--- DATA TO PROCESS Enclosed Below ---
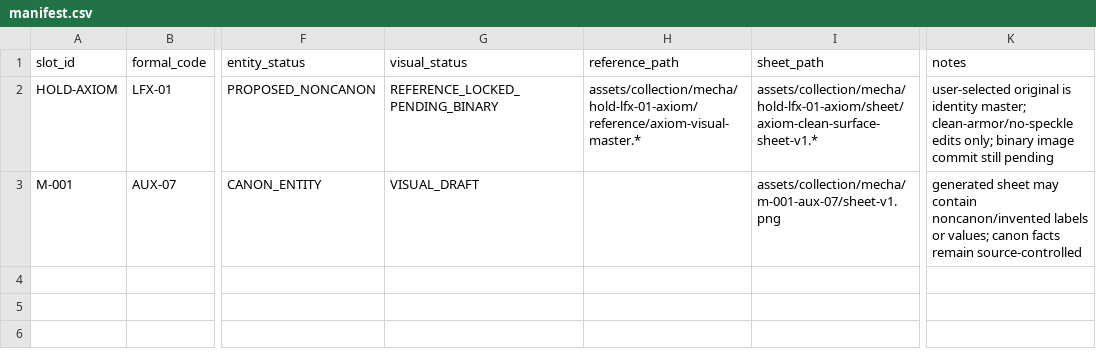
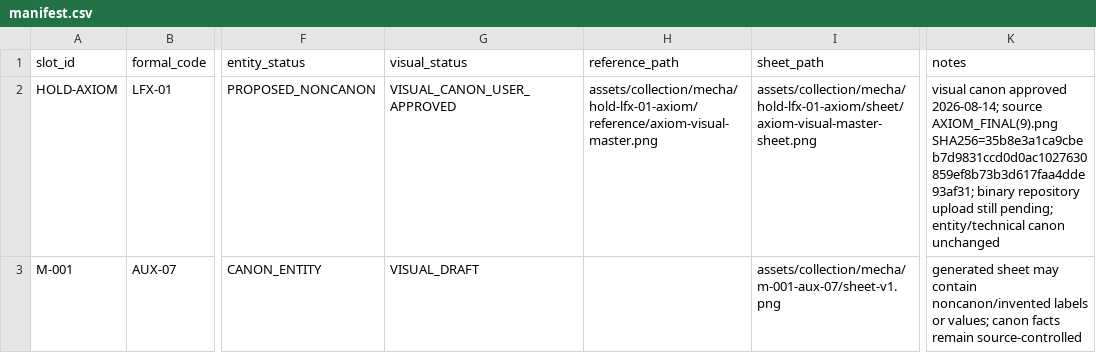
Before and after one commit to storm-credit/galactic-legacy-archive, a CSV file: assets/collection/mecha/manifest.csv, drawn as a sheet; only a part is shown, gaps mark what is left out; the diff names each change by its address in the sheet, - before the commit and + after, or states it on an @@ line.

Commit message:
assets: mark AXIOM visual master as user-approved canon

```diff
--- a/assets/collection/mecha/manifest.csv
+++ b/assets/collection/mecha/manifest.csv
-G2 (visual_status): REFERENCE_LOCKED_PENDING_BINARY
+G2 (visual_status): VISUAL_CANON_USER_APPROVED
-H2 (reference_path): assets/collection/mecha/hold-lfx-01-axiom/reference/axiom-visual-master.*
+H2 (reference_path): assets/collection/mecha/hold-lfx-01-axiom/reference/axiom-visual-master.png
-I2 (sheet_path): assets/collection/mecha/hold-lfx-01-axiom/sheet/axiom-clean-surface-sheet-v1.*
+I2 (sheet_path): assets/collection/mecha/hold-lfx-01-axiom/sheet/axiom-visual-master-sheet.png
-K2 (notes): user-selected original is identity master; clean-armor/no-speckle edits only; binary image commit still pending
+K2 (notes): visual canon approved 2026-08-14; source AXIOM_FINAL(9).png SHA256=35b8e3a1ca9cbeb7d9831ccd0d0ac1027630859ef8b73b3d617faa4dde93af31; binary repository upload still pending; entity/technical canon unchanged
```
--- End of Enclosed DATA TO PROCESS ---
--- DATA TO PROCESS Enclosed Below ---
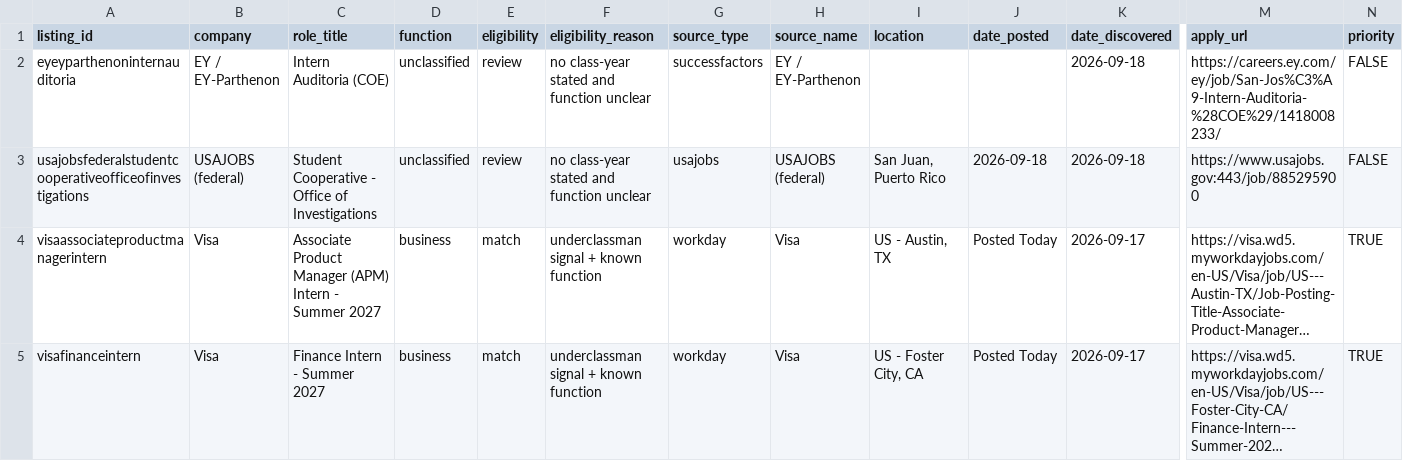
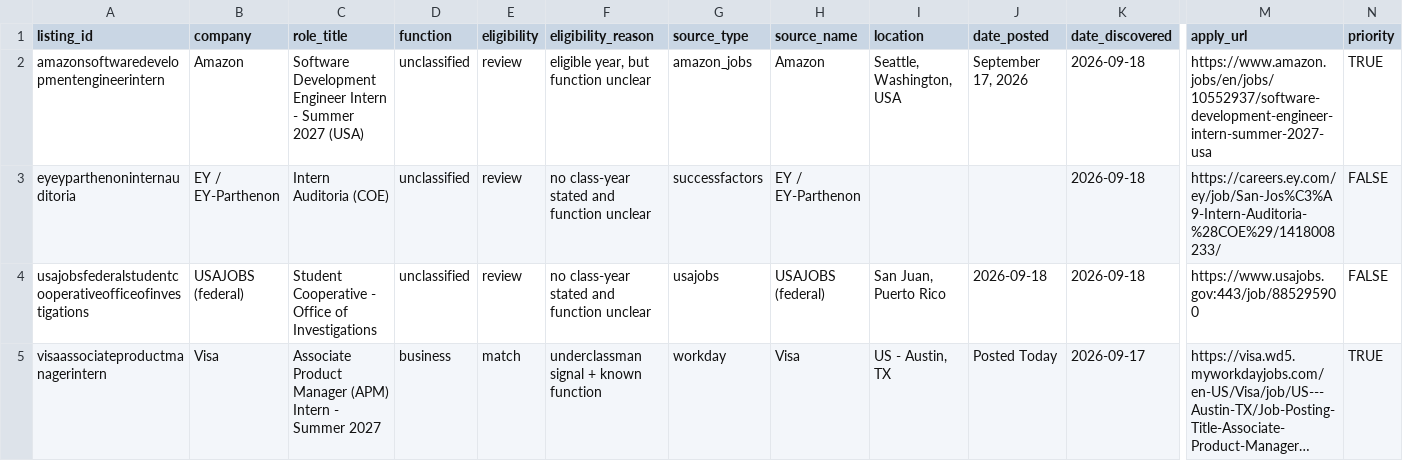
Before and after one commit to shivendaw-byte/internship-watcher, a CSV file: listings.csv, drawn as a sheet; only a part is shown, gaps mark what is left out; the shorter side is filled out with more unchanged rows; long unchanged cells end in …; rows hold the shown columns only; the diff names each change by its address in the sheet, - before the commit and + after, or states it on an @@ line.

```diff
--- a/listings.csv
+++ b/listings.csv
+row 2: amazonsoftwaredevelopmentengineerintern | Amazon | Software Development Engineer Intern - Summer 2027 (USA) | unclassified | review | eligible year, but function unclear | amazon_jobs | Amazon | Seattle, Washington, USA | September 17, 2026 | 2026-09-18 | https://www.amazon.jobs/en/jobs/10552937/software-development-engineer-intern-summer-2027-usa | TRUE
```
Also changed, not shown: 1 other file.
--- End of Enclosed DATA TO PROCESS ---
- [WHAT NEEDS TO BE DONE]:
Each line of the records above that contains the word "sheet" should be counted; give the resulting number without further words.

- [TASK ANSWER]:
4